2. Communication of Acceptance
Signature alone is not sufficient to constitute a valid acceptance: the accepting party must also communicate acceptance to the party who made the last offer or counteroffer.
Assume, for example, that a buyer makes a written, signed offer which is delivered to the listing agent and then to the seller. The seller likes the offer exactly as written and signs it. Has a binding contract been created? No! The seller has not communicated acceptance back to the buyer. The contract will not be binding until the buyer (or the buyer's agent) learns of the seller's acceptance.
Unless the parties have agreed to a particular method of communication, communication of acceptance can be made in any manner that is convenient for the parties, and can even occur accidentally. Therefore, in a typical residential sales transaction, communication of acceptance can be made orally, e.g., by calling and advising the buyer of acceptance. This oral acceptance does not violate the Statute of Frauds because the contract itself has been written and signed. It is only the communication of acceptance that is oral.
(Note that delivery of the contract document is not required to make a contract enforceable. The contract is formed at the time of communication. The real estate agent does, of course, have a duty to provide copies of the contract to the parties under the Real Estate License Law.)
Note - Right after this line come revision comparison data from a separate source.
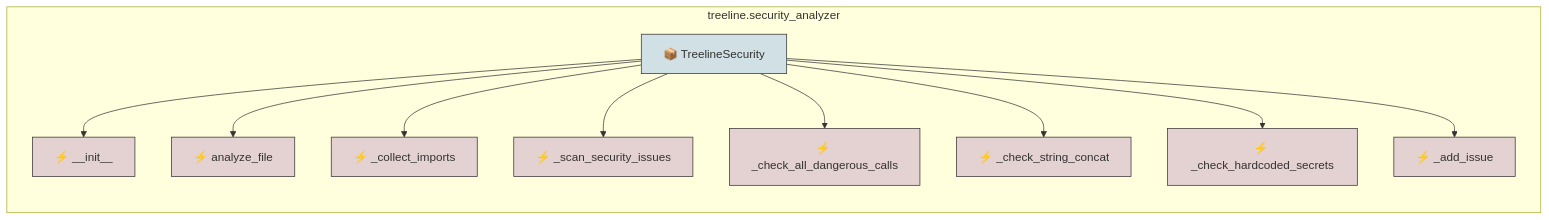
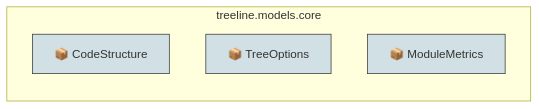
Diagram 11 of 14 in docs/tree.md (duriantaco/treeline), drawn with Mermaid before and after one commit. The commit also changed other lines of this file and 5 other files, not shown here.

````diff
--- a/docs/tree.md
+++ b/docs/tree.md
@@ -254,29 +332,15 @@
 ```mermaid
 graph TD
 
     %% Styling
     classDef fnNode fill:#e4d1d1,stroke:#333
     classDef clsNode fill:#d1e0e4,stroke:#333
 
-    subgraph treeline_security_analyzer["treeline.security_analyzer"]
+    subgraph treeline_models_core["treeline.models.core"]
         direction TB
-        treeline_security_analyzer_TreelineSecurity["📦 TreelineSecurity"]:::clsNode
-        treeline_security_analyzer_TreelineSecurity___init__["⚡ __init__"]:::fnNode
-        treeline_security_analyzer_TreelineSecurity --> treeline_security_analyzer_TreelineSecurity___init__
-        treeline_security_analyzer_TreelineSecurity_analyze_file["⚡ analyze_file"]:::fnNode
-        treeline_security_analyzer_TreelineSecurity --> treeline_security_analyzer_TreelineSecurity_analyze_file
-        treeline_security_analyzer_TreelineSecurity__collect_imports["⚡ _collect_imports"]:::fnNode
-        treeline_security_analyzer_TreelineSecurity --> treeline_security_analyzer_TreelineSecurity__collect_imports
-        treeline_security_analyzer_TreelineSecurity__scan_security_issues["⚡ _scan_security_issues"]:::fnNode
-        treeline_security_analyzer_TreelineSecurity --> treeline_security_analyzer_TreelineSecurity__scan_security_issues
-        treeline_security_analyzer_TreelineSecurity__check_all_dangerous_calls["⚡ _check_all_dangerous_calls"]:::fnNode
-        treeline_security_analyzer_TreelineSecurity --> treeline_security_analyzer_TreelineSecurity__check_all_dangerous_calls
-        treeline_security_analyzer_TreelineSecurity__check_string_concat["⚡ _check_string_concat"]:::fnNode
-        treeline_security_analyzer_TreelineSecurity --> treeline_security_analyzer_TreelineSecurity__check_string_concat
-        treeline_security_analyzer_TreelineSecurity__check_hardcoded_secrets["⚡ _check_hardcoded_secrets"]:::fnNode
-        treeline_security_analyzer_TreelineSecurity --> treeline_security_analyzer_TreelineSecurity__check_hardcoded_secrets
-        treeline_security_analyzer_TreelineSecurity__add_issue["⚡ _add_issue"]:::fnNode
-        treeline_security_analyzer_TreelineSecurity --> treeline_security_analyzer_TreelineSecurity__add_issue
+        treeline_models_core_CodeStructure["📦 CodeStructure"]:::clsNode
+        treeline_models_core_TreeOptions["📦 TreeOptions"]:::clsNode
+        treeline_models_core_ModuleMetrics["📦 ModuleMetrics"]:::clsNode
     end
 
 ```
````
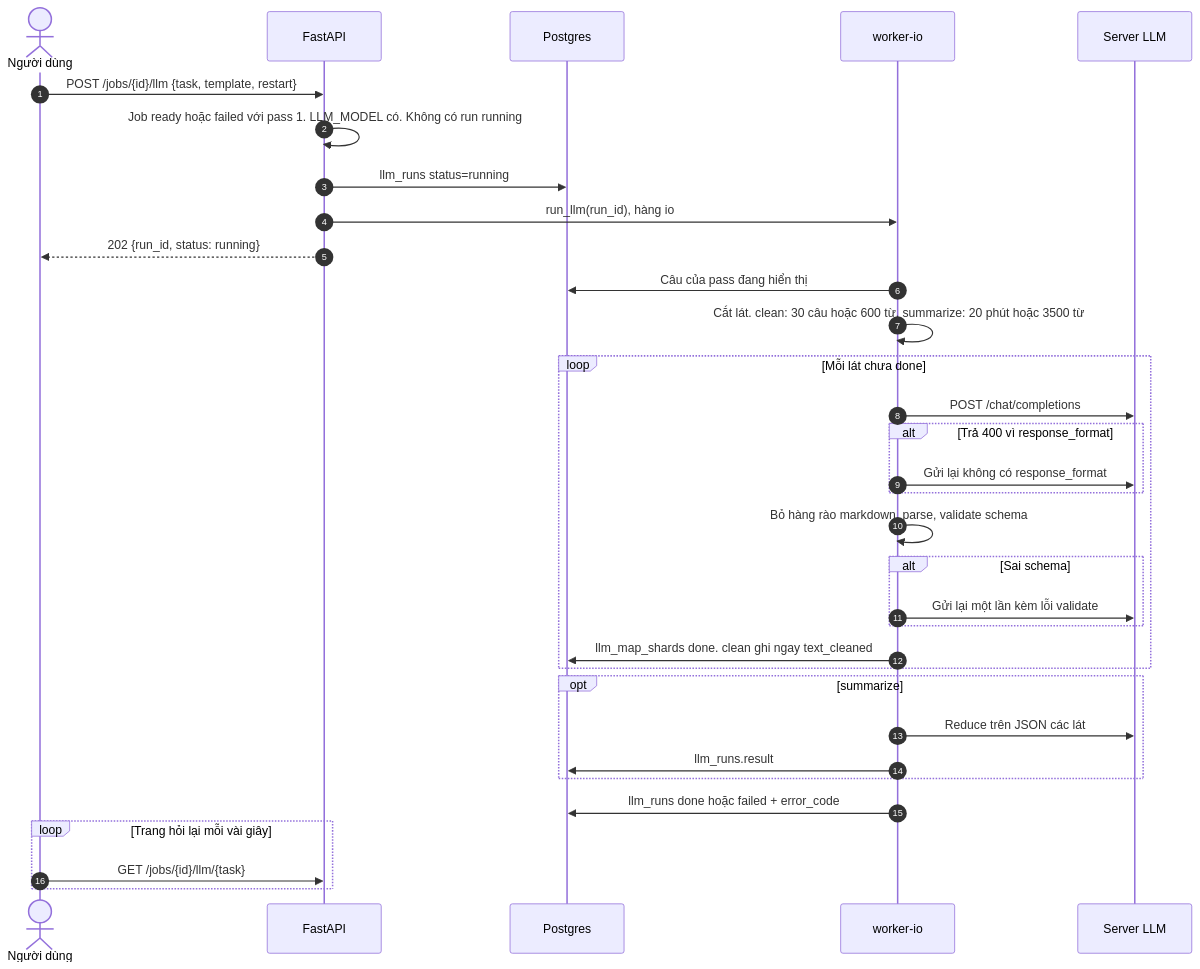
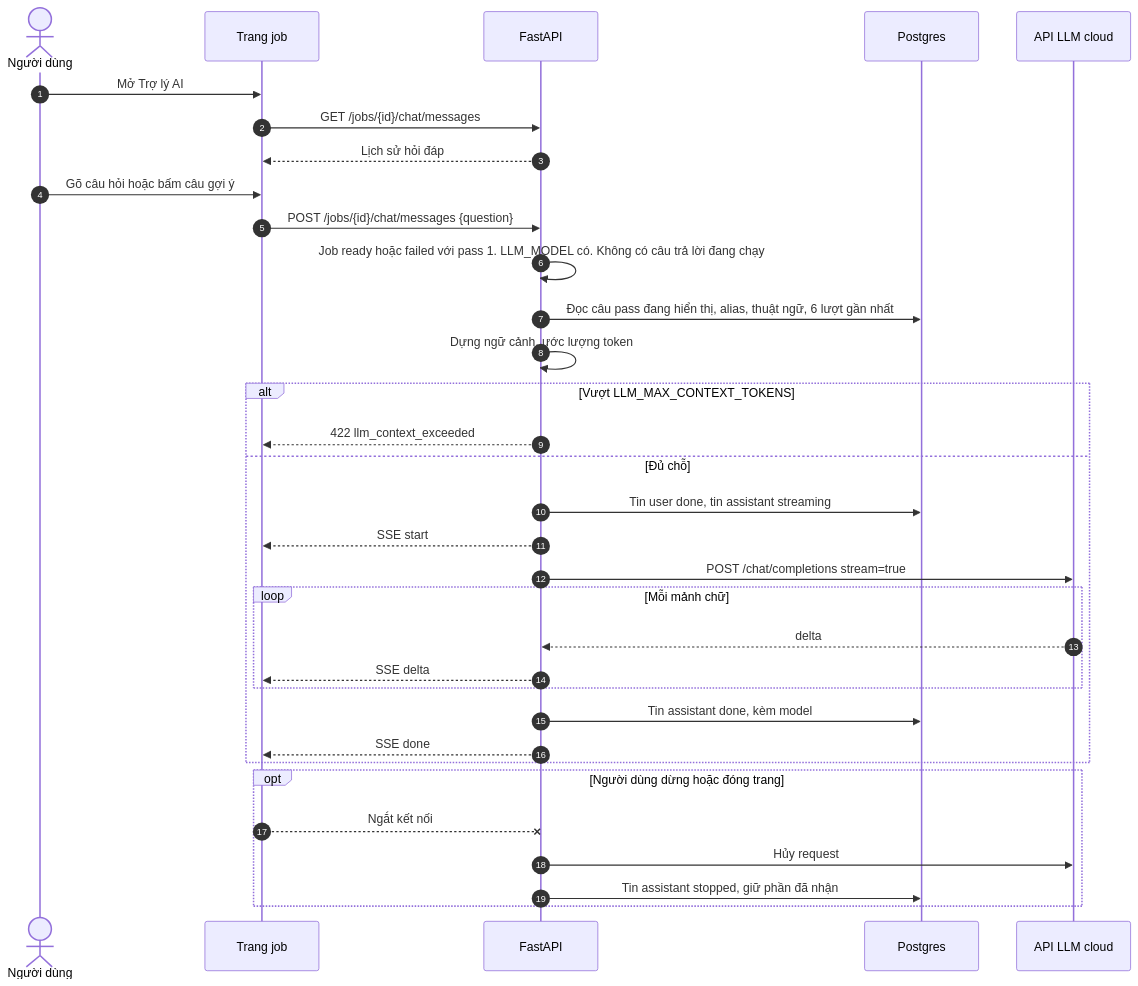
The eighth of 9 diagrams in docs/FLOWS.md (Pharos107/meeting-lecture-assistant), drawn with Mermaid before and after one commit. The commit also changed other lines of this file and 60 other files, not shown here.

First line of the commit message:
feat: khung ba vùng, trợ lý hỏi đáp bằng Gemini và gộp câu Whisper

````diff
--- a/docs/FLOWS.md
+++ b/docs/FLOWS.md
@@ -418,38 +416,37 @@
 ```mermaid
 sequenceDiagram
   autonumber
   actor U as Người dùng
+  participant FE as Trang job
   participant API as FastAPI
   participant DB as Postgres
-  participant W as worker-io
-  participant L as Server LLM
+  participant L as API LLM cloud
 
-  U->>API: POST /jobs/{id}/llm {task, template, restart}
-  API->>API: Job ready hoặc failed với pass 1. LLM_MODEL có. Không có run running
-  API->>DB: llm_runs status=running
-  API->>W: run_llm(run_id), hàng io
-  API-->>U: 202 {run_id, status: running}
+  U->>FE: Mở Trợ lý AI
+  FE->>API: GET /jobs/{id}/chat/messages
+  API-->>FE: Lịch sử hỏi đáp
+  U->>FE: Gõ câu hỏi hoặc bấm câu gợi ý
+  FE->>API: POST /jobs/{id}/chat/messages {question}
+  API->>API: Job ready hoặc failed với pass 1. LLM_MODEL có. Không có câu trả lời đang chạy
+  API->>DB: Đọc câu pass đang hiển thị, alias, thuật ngữ, 6 lượt gần nhất
+  API->>API: Dựng ngữ cảnh, ước lượng token
+  alt Vượt LLM_MAX_CONTEXT_TOKENS
+    API-->>FE: 422 llm_context_exceeded
+  else Đủ chỗ
+    API->>DB: Tin user done, tin assistant streaming
+    API-->>FE: SSE start
+    API->>L: POST /chat/completions stream=true
+    loop Mỗi mảnh chữ
+      L-->>API: delta
+      API-->>FE: SSE delta
+    end
+    API->>DB: Tin assistant done, kèm model
+    API-->>FE: SSE done
+  end
 
-  W->>DB: Câu của pass đang hiển thị
-  W->>W: Cắt lát. clean: 30 câu hoặc 600 từ. summarize: 20 phút hoặc 3500 từ
-  loop Mỗi lát chưa done
-    W->>L: POST /chat/completions
-    alt Trả 400 vì response_format
-      W->>L: Gửi lại không có response_format
-    end
-    W->>W: Bỏ hàng rào markdown, parse, validate schema
-    alt Sai schema
-      W->>L: Gửi lại một lần kèm lỗi validate
-    end
-    W->>DB: llm_map_shards done. clean ghi ngay text_cleaned
-  end
-  opt summarize
-    W->>L: Reduce trên JSON các lát
-    W->>DB: llm_runs.result
-  end
-  W->>DB: llm_runs done hoặc failed + error_code
-
-  loop Trang hỏi lại mỗi vài giây
-    U->>API: GET /jobs/{id}/llm/{task}
+  opt Người dùng dừng hoặc đóng trang
+    FE--xAPI: Ngắt kết nối
+    API->>L: Hủy request
+    API->>DB: Tin assistant stopped, giữ phần đã nhận
   end
 ```
````
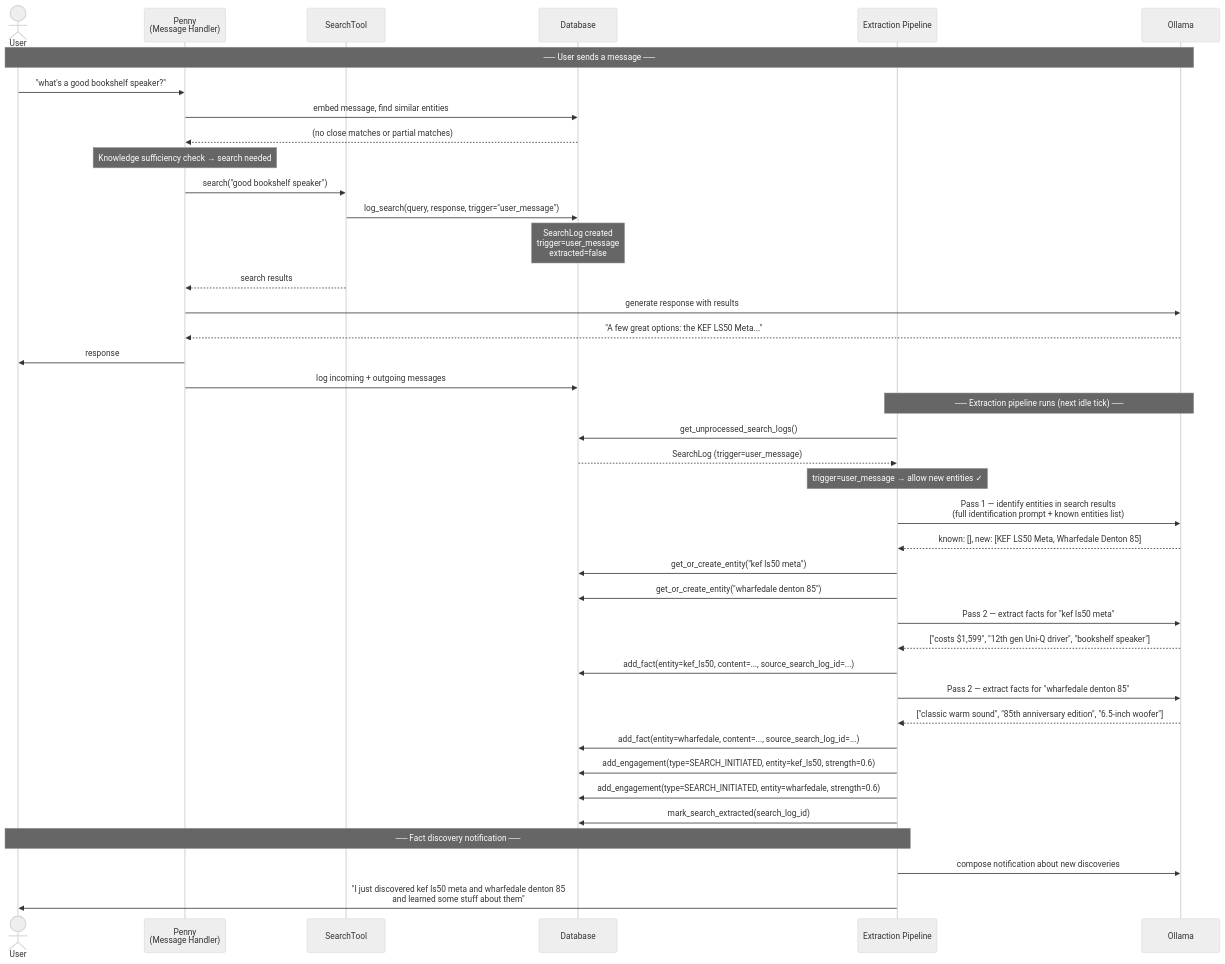
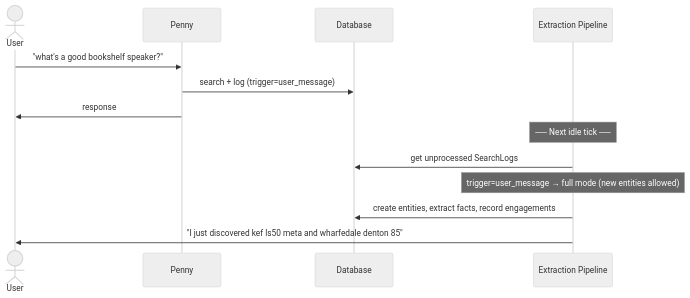
The first of 8 diagrams in docs/knowledge-system-flows.md (jaredlockhart/penny), drawn with Mermaid (neutral theme) before and after one commit. The commit also changed other lines of this file, not shown here.

Commit message:
docs: simplify sequence diagrams to core interactions

````diff
--- a/docs/knowledge-system-flows.md
+++ b/docs/knowledge-system-flows.md
@@ -7,52 +7,18 @@
 ```mermaid
 sequenceDiagram
     actor User
-    participant Penny as Penny<br/>(Message Handler)
-    participant Search as SearchTool
+    participant Penny
     participant DB as Database
     participant Extract as Extraction Pipeline
-    participant LLM as Ollama
-
-    Note over User,LLM: ── User sends a message ──
 
     User->>Penny: "what's a good bookshelf speaker?"
-    Penny->>DB: embed message, find similar entities
-    DB-->>Penny: (no close matches or partial matches)
-    Note over Penny: Knowledge sufficiency check → search needed
-    Penny->>Search: search("good bookshelf speaker")
-    Search->>DB: log_search(query, response, trigger="user_message")
-    Note over DB: SearchLog created<br/>trigger=user_message<br/>extracted=false
-    Search-->>Penny: search results
-    Penny->>LLM: generate response with results
-    LLM-->>Penny: "A few great options: the KEF LS50 Meta..."
+    Penny->>DB: search + log (trigger=user_message)
     Penny->>User: response
-    Penny->>DB: log incoming + outgoing messages
 
-    Note over Extract,LLM: ── Extraction pipeline runs (next idle tick) ──
+    Note over Extract: ── Next idle tick ──
 
-    Extract->>DB: get_unprocessed_search_logs()
-    DB-->>Extract: SearchLog (trigger=user_message)
-    Note over Extract: trigger=user_message → allow new entities ✓
-
-    Extract->>LLM: Pass 1 — identify entities in search results<br/>(full identification prompt + known entities list)
-    LLM-->>Extract: known: [], new: [KEF LS50 Meta, Wharfedale Denton 85]
-    Extract->>DB: get_or_create_entity("kef ls50 meta")
-    Extract->>DB: get_or_create_entity("wharfedale denton 85")
-
-    Extract->>LLM: Pass 2 — extract facts for "kef ls50 meta"
-    LLM-->>Extract: ["costs $1,599", "12th gen Uni-Q driver", "bookshelf speaker"]
-    Extract->>DB: add_fact(entity=kef_ls50, content=..., source_search_log_id=...)
-
-    Extract->>LLM: Pass 2 — extract facts for "wharfedale denton 85"
-    LLM-->>Extract: ["classic warm sound", "85th anniversary edition", "6.5-inch woofer"]
-    Extract->>DB: add_fact(entity=wharfedale, content=..., source_search_log_id=...)
-
-    Extract->>DB: add_engagement(type=SEARCH_INITIATED, entity=kef_ls50, strength=0.6)
-    Extract->>DB: add_engagement(type=SEARCH_INITIATED, entity=wharfedale, strength=0.6)
-    Extract->>DB: mark_search_extracted(search_log_id)
-
-    Note over Extract,User: ── Fact discovery notification ──
-
-    Extract->>LLM: compose notification about new discoveries
-    Extract->>User: "I just discovered kef ls50 meta and wharfedale denton 85<br/>and learned some stuff about them"
+    Extract->>DB: get unprocessed SearchLogs
+    Note over Extract: trigger=user_message → full mode (new entities allowed)
+    Extract->>DB: create entities, extract facts, record engagements
+    Extract->>User: "I just discovered kef ls50 meta and wharfedale denton 85"
 ```
````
Because communication must be made to the other party in the transaction or to the other party's agent, it is important to know whether the real estate agents involved represent the buyer or the seller.
a. Communicating acceptance of a buyer's offer or counteroffer
Suppose that a seller signs a buyer's written offer and then tells the listing agent that he has accepted the offer. Is the seller's statement to the listing agent sufficient to create a binding contract'? No. The seller has communicated acceptance only to his own agent, not to the buyer or to the buyer's agent. So, the contract is not yet enforceable.
Assume then that the listing agent tells the selling agent that the seller has signed and accepted the buyer's offer. Has communication of acceptance been accomplished? The answer depends upon which party the selling agent represents. If the selling agent is a subagent of the seller, communication to the selling agent does not create a binding contract. However, if the selling agent is a buyer's agent, communication to him is as good as communication to the buyer herself: the contract is enforceable once the buyer or the buyer's agent learns that the seller has signed the buyer's written, signed offer.
b. Communicating acceptance of a seller's counteroffer
Now suppose that the seller rejects the buyer's offer but makes a written, signed counteroffer. To accept the seller's counteroffer, the buyer must do two things: (1) sign the counteroffer, and (2) communicate acceptance back to the seller or to the seller's agent. A signature, without communication, does not create a contract. Conversely, communication of acceptance, without a signature, does not create a contract.
Remember that communication of the buyer's acceptance must be made to the seller or to the seller's agent or subagent. If a buyer communicates acceptance to his own agent, i.e., a buyer's agent, no binding contract has been created.
c. Oral negotiations
Often after the buyer makes an initial written offer, all subsequent negotiations are communicated orally through the real estate agents involved in the transaction. This practice is acceptable, but may delay reaching a binding agreement. A "gentlemen's agreement" is unenforceable; to be binding, the terms must be put in writing and signed by the parties.
In a "nutshell"
A contract for the sale of land is enforceable only if (1) it is in writing and signed; and (2) an offer has been made, is supported by consideration and is properly accepted. Acceptance requires not only the written signatures of the parties, but also communication of acceptance from the party accepting the last offer/counteroffer to the party (or party's agent) who made it